I often see you talk about ‘style guides’ but I don’t really understand what they are. What’s a style guide and why does my organisation need one?
When writers and editors talk about ‘style’ or ‘house style’, we mean the writing, spelling and grammar conventions an organisation uses consistently across all its written communications. These include things like:
- the dialect of English being used (e.g. US, British, Australian, Canadian), which will impact spelling, punctuation and word choice
- how lists are formatted
- whether numbers are written as words or numerals
- how people are referred to (e.g. titles, surname, first name)
- how organisations are referred to (e.g. always use the organisation’s full name, not an abbreviation)
- preferred terminology in regard to race, gender, sexuality and disability
- how academic references/citations should be written
- how abbreviations should be used
- how to write currencies.
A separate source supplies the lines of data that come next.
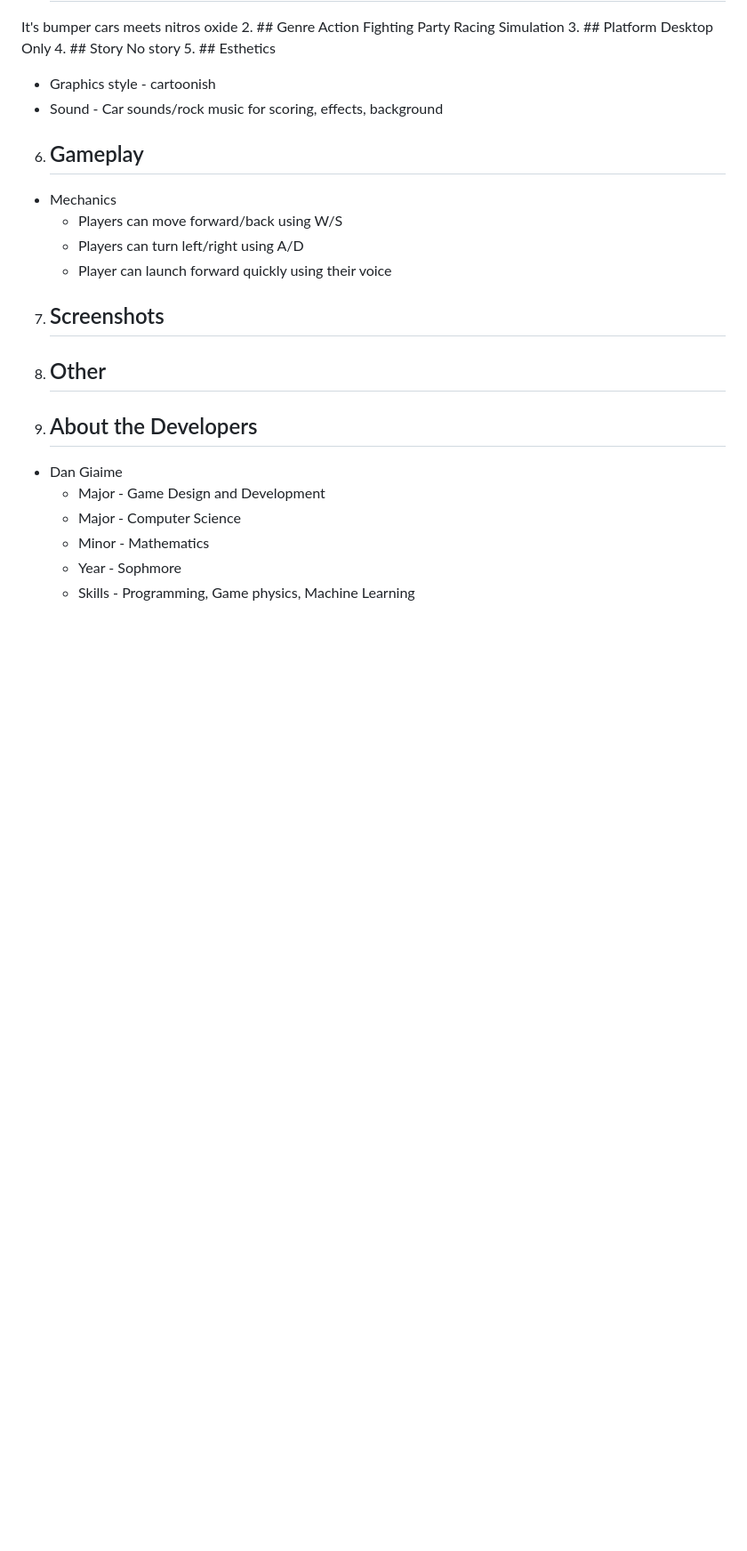
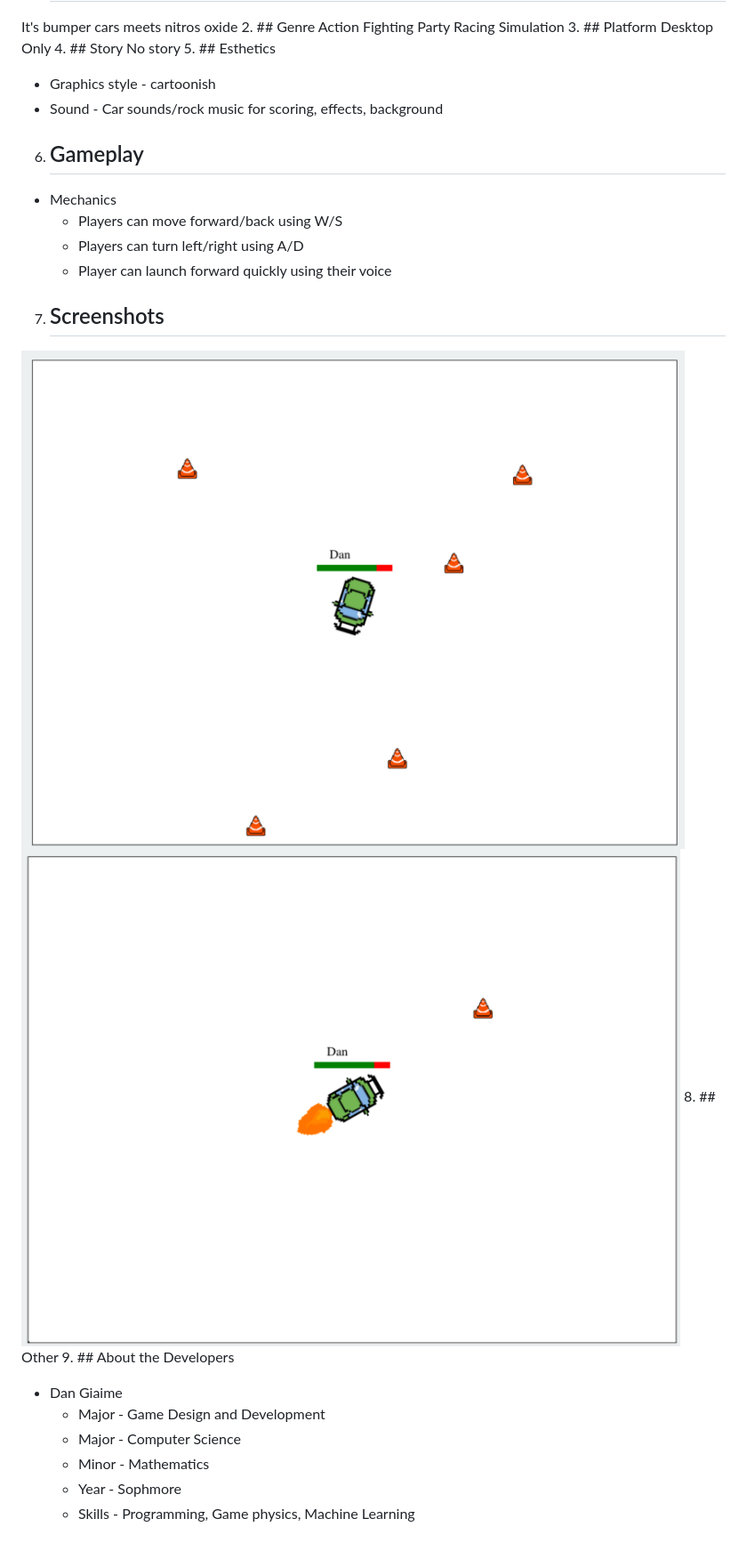
Before and after one commit to DanGiaime/IGME-230, a Markdown page: Project01/Proposal.md, the part around the change. Shown: that part at 89% size. Drawn GitHub-style; pictures changed too: Project01/pic1.png (added), Project01/pic2.png (added); blank space fills up the shorter version.

Commit message:
project 1 ics

```diff
--- a/Project01/Proposal.md
+++ b/Project01/Proposal.md
@@ -16,6 +16,8 @@
     * Players can turn left/right using A/D
     * Player can launch forward quickly using their voice
 7. ## Screenshots
+  ![Game picture, no fire](pic1.png)
+  ![Game picture, fire](pic2.png)
 8. ## Other
 9. ## About the Developers
   * Dan Giaime
```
Obviously, these sorts of details are too much for most people to remember. So organisations write them down in a ‘style guide’. Sometimes, organisations create their own in-house style guides. However, creating a style guide from scratch is finicky and time-consuming, so many places prefer to use existing off-the-shelf ones, which you can access for a fee. This is particularly the case in academia and book publishing.
In the US, some commonly used style guides are the Chicago Manual of Style and American Psychological Association (APA) style. In Australia, the default Australian English style guide is the Australian Government Style Manual. These guides are very comprehensive and also often include guidance on things like how to structure documents, how to identify and write for a particular audience, and how to write in plain English.
Sometimes, organisations work off a hybrid model: they write their own light-touch style guide that addresses the major issues their writers have, and then defer to a comprehensive off-the-shelf guide for everything else. As an editor, I will always work with the house style guide first, then go to the off-the-shelf one for anything that isn’t covered.
Why your organisation needs one
Style guides are useful because they provide consistency. Writers know (or should know!) where to go to look something up if they’re unsure. Managers and editors use them to standardise documents and as evidence for making changes, rather than relying on gut feelings.
In the kinds of organisations I work with, writing style guides often sit alongside branding style guides, which are high-level marketing guides that detail how an organisation looks (its logo, colour scheme, standard fonts etc), and sounds (its ‘brand voice’ – the tone and language it uses to convey a certain image). All of these help to keep an organisation’s voice and image consistent. However, creating a style guide is only half the battle. In my experience the biggest problem is a) ensuring that staff know you have a style guide and b) getting them to use it.